Trade unions in Ireland, including the biggest trade union bodies in the country, have been warned that they could lose access to some government grants if they continue to engage in the “bipartisan” approach to negotiating the next general election.
The Government is considering whether to impose a moratorium on new union memberships.
In recent weeks, the number of unions operating in Ireland has plummeted by almost half.
A recent survey found that nearly a third of the unions surveyed had already decided not to renew their membership.
The Department of Jobs and Enterprise, which administers the Employment Relations Act, is considering a ban on new memberships for existing members.
The new law would force unions to stop using the existing membership cards and cards for new members.
“There is a growing concern that existing members will be impacted by this legislation,” said Simon Murphy, the union’s General Secretary.
It would also require unions to establish a “code of conduct” which could be used by any member in the future.
Mr Murphy said the “uncertainty” surrounding the impact of the law was the reason why unions had to make a “significant contribution” to the election campaign.
“The public’s trust in the Government is being tested by these measures,” he said.
Labour and Fine Gael are opposed to the new law.
“Trade unionism is a vital tool in our fight for the good of our communities and for fairness and opportunity for all,” a spokesman for the parties said.

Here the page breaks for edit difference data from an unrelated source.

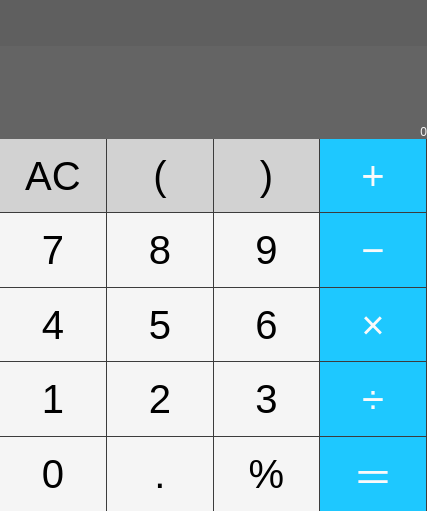
Old version of the form calculatorwindow.ui in the repository CS-Toku/Calculator.
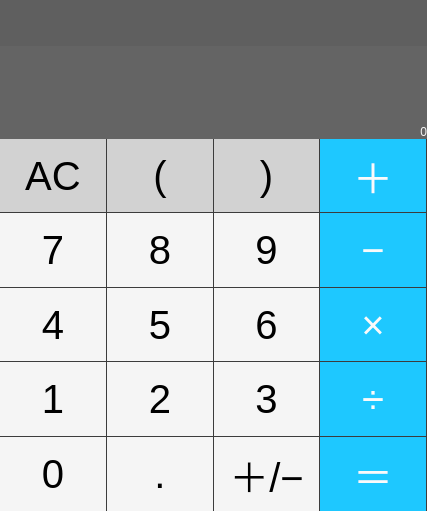
New version of the form.

Patch:
```diff
--- a/calculatorwindow.ui
+++ b/calculatorwindow.ui
@@ -362,7 +362,7 @@
 </string>
         </property>
         <property name="text">
-         <string>+</string>
+         <string>＋</string>
         </property>
         <property name="flat">
          <bool>false</bool>
@@ -640,7 +640,7 @@
 </string>
         </property>
         <property name="text">
-         <string>%</string>
+         <string>＋/−</string>
         </property>
         <property name="flat">
          <bool>false</bool>
```
Left out of the diff: 2 changed lines with no effect on the pictures.
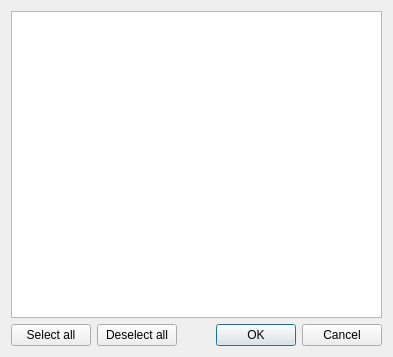
Before: the Qt Designer form src/ui/qgsorganizetablecolumnsdialog.ui in qgis/QGIS, drawn with Qt 5.
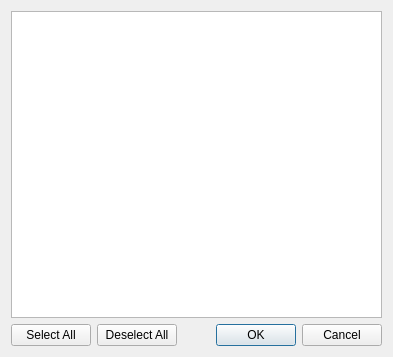
After: the same form once the commit is applied.

Diff of the .ui file:
```diff
--- a/src/ui/qgsorganizetablecolumnsdialog.ui
+++ b/src/ui/qgsorganizetablecolumnsdialog.ui
@@ -27,7 +27,7 @@
    <item row="2" column="0">
     <widget class="QPushButton" name="mShowAllButton">
      <property name="text">
-      <string>Select all</string>
+      <string>Select All</string>
      </property>
     </widget>
    </item>
@@ -44,7 +44,7 @@
    <item row="2" column="1">
     <widget class="QPushButton" name="mHideAllButton">
      <property name="text">
-      <string>Deselect all</string>
+      <string>Deselect All</string>
      </property>
     </widget>
    </item>
```
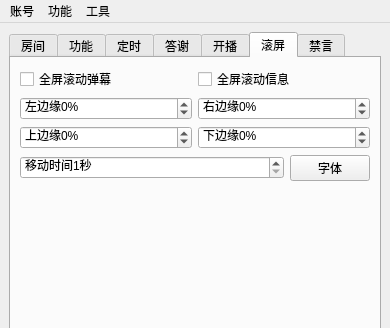
Before: the Qt Designer form mainwindow.ui in iwxyi/Bilibili-MagicalDanmaku, drawn with Qt 5; both pictures show x 0 to 390 and y 0 to 328 of the 390 by 496 pixel window.
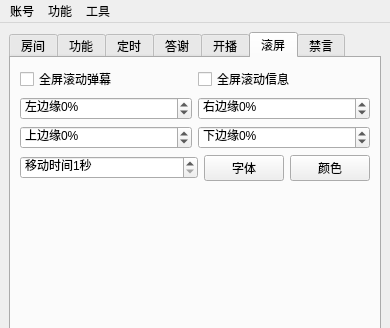
After: the same form once the commit is applied. Icons and pictures are not drawn.

Commit message: 完善全屏滚动弹幕

The edit to the form file:
```diff
--- a/mainwindow.ui
+++ b/mainwindow.ui
@@ -1165,7 +1165,7 @@
          </layout>
         </item>
         <item>
-         <layout class="QHBoxLayout" name="horizontalLayout_31" stretch="1,0">
+         <layout class="QHBoxLayout" name="horizontalLayout_31" stretch="1,0,0">
           <property name="topMargin">
            <number>0</number>
           </property>
@@ -1192,6 +1192,13 @@
             </property>
            </widget>
           </item>
+          <item>
+           <widget class="QPushButton" name="screenDanmakuColorButton">
+            <property name="text">
+             <string>颜色</string>
+            </property>
+           </widget>
+          </item>
          </layout>
         </item>
         <item>
```
Left out of the diff: 15 changed lines with no effect on the pictures. The commit also changes 2 other files.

“Trade unionists have fought for decades to protect the rights of all our citizens.
Trade unions have played a key role in ensuring that our society has a fair and just economy, and we will continue to work with unions to ensure that all our communities benefit from fair wages, fair working conditions, and fair access to public services.”
Mr Gallagher said the Government had “no plans” to scrap the “diversity” provision in the law.
He said it would only apply to new members, which is why it was being discussed.
“The legislation is a reflection of our commitment to ensuring that new members are represented and protected,” he added.
Trade unions are not alone in the Irish labour market.
The Irish Independent understands that there is “serious concern” among the large number of local authorities that are considering imposing new restrictions on trade unions.
In the past, some local authorities have been reluctant to change the rules because they believed unions had a strong political influence on the community.
However, Mr Murphy said this was changing.
“This is the first time the Government has put a moratorium in place on union membership,” he noted.
Meanwhile, the Government said it was “unfazed” by the growing number of union members.
According to a Department of Employment spokesperson, it is “very clear that there has been a change in attitude” in the union movement in recent years.
But Mr Murphy questioned whether the “political climate” had changed.
Last year, Mr Gallagher warned that “baptism in the workplace” was “a myth” and “fraudulent”.